I write as an ethnographer of childhoods and literacies toshare a critical methodological lesson I have learned: simply observing children in educational settings will not yield rich understandings of the inequities arising from the interplay of societal constructs of race, class, and gender. Such understandings require ethnographic digs, analogous to those of geologists and archeologists. Surface level educational happenings must be situated in institutional, geographic, and ideological landscapes, both historical and sociopolitical. These foundational layers echo in both formal and informal school practices, including those of peers.

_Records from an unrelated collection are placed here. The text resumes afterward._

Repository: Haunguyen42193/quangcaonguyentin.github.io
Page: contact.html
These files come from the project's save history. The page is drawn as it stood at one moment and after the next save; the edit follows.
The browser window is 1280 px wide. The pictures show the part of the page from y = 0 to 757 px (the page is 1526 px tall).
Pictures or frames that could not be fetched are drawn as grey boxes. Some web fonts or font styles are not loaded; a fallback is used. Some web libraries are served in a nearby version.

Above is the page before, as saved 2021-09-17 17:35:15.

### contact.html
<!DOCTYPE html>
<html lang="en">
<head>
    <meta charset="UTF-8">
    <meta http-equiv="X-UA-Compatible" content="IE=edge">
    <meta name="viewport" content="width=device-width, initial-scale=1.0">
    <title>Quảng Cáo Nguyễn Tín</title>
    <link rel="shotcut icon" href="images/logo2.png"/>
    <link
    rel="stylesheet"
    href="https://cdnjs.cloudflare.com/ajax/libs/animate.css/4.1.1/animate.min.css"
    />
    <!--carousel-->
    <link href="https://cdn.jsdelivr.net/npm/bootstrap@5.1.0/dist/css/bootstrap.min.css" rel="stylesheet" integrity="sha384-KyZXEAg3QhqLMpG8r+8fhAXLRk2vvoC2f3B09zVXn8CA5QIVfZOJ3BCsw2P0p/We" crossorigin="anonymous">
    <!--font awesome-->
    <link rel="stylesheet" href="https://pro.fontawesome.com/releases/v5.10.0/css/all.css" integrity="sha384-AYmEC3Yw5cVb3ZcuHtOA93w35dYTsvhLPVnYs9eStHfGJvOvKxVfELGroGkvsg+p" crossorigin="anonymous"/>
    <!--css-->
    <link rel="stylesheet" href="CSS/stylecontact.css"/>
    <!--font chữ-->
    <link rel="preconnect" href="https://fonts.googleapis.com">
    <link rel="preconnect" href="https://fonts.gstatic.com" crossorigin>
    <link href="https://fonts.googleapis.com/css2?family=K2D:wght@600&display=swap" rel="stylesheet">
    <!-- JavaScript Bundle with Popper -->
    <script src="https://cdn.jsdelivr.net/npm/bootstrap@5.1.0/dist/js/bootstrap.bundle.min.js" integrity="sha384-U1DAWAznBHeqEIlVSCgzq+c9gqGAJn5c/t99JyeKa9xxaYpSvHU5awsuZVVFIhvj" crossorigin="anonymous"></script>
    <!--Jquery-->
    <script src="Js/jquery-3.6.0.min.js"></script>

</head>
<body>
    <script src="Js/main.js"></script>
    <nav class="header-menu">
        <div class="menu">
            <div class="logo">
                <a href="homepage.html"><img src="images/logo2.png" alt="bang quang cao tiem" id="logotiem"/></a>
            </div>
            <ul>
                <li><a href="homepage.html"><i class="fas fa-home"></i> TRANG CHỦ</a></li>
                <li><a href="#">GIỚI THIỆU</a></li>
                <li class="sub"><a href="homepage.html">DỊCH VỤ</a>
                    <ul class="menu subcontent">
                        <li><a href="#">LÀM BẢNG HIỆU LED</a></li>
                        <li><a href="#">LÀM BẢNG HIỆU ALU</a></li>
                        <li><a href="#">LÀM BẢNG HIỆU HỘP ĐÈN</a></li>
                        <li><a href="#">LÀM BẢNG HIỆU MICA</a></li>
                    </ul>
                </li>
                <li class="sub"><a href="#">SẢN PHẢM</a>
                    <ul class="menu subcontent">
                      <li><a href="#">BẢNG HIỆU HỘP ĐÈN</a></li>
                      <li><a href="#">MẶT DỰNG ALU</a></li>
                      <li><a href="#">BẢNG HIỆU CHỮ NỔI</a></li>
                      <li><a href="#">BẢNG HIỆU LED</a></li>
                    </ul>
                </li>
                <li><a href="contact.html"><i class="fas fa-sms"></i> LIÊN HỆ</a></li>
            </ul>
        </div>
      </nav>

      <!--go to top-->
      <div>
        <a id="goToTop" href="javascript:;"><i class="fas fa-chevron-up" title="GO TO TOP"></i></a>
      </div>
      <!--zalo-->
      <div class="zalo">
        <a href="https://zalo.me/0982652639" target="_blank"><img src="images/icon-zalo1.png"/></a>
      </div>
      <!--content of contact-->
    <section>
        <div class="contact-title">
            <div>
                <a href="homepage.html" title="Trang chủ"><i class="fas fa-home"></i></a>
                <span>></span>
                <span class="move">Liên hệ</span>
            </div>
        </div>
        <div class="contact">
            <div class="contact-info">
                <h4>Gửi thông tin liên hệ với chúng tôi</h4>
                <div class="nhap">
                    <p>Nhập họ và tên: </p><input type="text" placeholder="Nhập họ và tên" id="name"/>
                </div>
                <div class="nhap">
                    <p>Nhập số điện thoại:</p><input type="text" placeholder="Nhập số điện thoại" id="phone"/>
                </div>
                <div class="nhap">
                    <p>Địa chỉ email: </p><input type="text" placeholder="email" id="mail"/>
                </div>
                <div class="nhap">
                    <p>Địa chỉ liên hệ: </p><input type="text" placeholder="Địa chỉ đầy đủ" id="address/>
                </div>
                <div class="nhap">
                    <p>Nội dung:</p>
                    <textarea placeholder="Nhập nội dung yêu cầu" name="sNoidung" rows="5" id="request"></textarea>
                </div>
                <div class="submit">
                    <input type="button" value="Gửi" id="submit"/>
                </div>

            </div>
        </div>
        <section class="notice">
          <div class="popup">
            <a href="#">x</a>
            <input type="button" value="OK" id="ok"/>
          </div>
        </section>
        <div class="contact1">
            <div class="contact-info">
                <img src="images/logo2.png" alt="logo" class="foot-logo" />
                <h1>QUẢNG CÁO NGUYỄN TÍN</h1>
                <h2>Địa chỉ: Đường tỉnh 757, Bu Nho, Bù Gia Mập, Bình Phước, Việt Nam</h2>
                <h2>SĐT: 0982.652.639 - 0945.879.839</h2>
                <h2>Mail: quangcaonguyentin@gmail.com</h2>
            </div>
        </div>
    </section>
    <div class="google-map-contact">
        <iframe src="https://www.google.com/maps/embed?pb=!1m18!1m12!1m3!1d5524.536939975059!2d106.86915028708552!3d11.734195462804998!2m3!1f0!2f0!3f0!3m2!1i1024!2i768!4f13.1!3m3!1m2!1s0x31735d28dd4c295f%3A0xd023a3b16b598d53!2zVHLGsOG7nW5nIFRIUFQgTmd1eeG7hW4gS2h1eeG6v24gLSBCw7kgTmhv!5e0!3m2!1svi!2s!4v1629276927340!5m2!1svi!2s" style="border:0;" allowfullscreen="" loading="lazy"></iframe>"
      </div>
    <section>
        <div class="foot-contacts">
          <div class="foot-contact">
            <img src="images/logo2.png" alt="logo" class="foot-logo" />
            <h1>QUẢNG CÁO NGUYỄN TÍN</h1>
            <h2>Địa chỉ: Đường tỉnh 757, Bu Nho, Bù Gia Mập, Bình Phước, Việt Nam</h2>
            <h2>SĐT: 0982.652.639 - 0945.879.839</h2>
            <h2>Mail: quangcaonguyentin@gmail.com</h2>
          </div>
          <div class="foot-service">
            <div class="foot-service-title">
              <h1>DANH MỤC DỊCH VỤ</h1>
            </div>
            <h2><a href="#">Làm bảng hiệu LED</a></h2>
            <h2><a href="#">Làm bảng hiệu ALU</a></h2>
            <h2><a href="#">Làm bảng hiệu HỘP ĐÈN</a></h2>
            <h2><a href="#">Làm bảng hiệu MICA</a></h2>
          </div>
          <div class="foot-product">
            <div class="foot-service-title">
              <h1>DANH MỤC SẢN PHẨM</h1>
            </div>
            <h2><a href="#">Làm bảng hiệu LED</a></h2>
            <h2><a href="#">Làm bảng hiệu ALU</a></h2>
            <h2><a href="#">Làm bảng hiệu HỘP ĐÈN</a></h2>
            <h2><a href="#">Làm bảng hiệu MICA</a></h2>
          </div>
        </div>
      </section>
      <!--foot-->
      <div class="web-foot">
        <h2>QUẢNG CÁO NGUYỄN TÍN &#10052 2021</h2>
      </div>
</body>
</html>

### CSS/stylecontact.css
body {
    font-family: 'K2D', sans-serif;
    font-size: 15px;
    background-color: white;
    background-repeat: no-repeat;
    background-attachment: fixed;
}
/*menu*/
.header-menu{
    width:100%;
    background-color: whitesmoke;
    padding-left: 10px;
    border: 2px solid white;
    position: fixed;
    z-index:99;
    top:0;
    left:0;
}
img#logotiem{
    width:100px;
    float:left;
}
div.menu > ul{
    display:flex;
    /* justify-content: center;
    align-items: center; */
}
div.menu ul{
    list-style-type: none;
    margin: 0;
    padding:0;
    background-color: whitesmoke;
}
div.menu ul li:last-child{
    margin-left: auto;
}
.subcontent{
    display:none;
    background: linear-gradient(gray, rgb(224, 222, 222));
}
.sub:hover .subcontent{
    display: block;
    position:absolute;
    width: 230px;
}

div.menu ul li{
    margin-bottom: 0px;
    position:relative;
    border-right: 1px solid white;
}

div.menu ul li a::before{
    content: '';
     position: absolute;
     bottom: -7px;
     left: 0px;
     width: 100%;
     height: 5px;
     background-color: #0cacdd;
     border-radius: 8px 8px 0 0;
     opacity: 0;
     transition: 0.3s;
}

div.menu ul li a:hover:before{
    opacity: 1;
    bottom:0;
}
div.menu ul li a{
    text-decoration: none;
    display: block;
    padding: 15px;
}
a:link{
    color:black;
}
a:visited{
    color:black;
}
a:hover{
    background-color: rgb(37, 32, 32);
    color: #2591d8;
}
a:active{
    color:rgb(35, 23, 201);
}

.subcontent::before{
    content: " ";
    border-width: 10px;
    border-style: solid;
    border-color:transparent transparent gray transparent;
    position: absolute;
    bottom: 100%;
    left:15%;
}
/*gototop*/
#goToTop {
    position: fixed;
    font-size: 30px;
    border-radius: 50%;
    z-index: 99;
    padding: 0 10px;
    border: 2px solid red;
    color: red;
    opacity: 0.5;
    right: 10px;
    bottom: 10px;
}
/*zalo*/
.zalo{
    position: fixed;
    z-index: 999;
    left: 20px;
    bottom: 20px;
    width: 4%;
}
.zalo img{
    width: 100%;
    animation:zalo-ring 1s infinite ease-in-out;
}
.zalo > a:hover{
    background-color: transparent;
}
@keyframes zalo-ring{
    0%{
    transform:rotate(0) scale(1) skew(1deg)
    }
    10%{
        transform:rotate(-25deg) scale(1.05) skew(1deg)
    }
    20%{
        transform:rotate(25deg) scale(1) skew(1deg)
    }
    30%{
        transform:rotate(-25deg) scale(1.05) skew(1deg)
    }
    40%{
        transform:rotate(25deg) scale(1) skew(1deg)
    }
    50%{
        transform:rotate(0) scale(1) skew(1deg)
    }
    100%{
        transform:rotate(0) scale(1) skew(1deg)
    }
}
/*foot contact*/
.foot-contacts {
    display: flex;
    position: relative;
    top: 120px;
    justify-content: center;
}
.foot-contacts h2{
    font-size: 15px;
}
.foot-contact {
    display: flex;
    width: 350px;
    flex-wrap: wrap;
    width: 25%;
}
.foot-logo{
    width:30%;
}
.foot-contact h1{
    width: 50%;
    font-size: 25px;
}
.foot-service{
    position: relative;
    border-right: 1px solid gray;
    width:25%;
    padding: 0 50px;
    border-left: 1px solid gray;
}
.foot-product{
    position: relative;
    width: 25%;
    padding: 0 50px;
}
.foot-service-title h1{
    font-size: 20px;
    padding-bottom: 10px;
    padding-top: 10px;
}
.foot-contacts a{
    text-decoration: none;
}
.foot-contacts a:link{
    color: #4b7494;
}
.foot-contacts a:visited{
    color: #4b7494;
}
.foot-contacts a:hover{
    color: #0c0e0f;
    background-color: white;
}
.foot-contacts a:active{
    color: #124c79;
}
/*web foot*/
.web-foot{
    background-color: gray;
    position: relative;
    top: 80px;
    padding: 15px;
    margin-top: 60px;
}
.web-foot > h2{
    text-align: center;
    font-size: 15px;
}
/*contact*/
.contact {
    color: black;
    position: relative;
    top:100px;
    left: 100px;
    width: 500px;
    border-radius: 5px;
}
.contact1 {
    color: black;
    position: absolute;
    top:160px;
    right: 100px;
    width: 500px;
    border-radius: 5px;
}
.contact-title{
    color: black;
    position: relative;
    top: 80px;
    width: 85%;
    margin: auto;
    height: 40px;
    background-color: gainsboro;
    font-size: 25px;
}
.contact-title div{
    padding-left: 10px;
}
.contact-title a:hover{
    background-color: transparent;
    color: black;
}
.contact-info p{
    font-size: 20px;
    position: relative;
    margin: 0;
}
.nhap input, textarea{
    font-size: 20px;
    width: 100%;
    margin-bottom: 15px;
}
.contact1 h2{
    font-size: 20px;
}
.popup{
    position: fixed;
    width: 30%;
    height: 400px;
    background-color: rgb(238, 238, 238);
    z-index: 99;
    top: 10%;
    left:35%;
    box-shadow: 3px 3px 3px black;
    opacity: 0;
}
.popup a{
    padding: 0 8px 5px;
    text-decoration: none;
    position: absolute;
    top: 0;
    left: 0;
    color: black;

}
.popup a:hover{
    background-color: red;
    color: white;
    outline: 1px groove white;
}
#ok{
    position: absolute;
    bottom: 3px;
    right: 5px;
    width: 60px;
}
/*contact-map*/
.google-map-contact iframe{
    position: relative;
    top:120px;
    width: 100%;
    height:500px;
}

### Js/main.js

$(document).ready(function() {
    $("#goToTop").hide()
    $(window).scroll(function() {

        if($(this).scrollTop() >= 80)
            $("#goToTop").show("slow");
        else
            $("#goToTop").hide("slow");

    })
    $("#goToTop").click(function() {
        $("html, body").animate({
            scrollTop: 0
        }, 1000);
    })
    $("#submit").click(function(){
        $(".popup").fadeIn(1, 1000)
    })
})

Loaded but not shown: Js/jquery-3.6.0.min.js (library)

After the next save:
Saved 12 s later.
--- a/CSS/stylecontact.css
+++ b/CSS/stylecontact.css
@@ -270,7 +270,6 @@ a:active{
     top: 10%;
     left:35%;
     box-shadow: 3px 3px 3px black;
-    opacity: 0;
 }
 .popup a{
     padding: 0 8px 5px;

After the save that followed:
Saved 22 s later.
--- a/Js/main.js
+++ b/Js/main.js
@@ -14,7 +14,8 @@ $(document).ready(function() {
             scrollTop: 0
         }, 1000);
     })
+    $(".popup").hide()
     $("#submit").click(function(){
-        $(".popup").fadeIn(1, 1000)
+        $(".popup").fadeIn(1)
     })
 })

To illustrate, I draw on data from a 4-year case study of Ta’Von, a Black child in a white-majority elementary school; I focus on his experiences in ‘the achievement gap.’ Those experiences, reverberating with local racialized history, suggest that inclusive schools require, not fixing children to eliminate a gap, but fixing the taken-for-granted assumptions and practices of schools.
ASJC Scopus subject areas
- Social Sciences(all)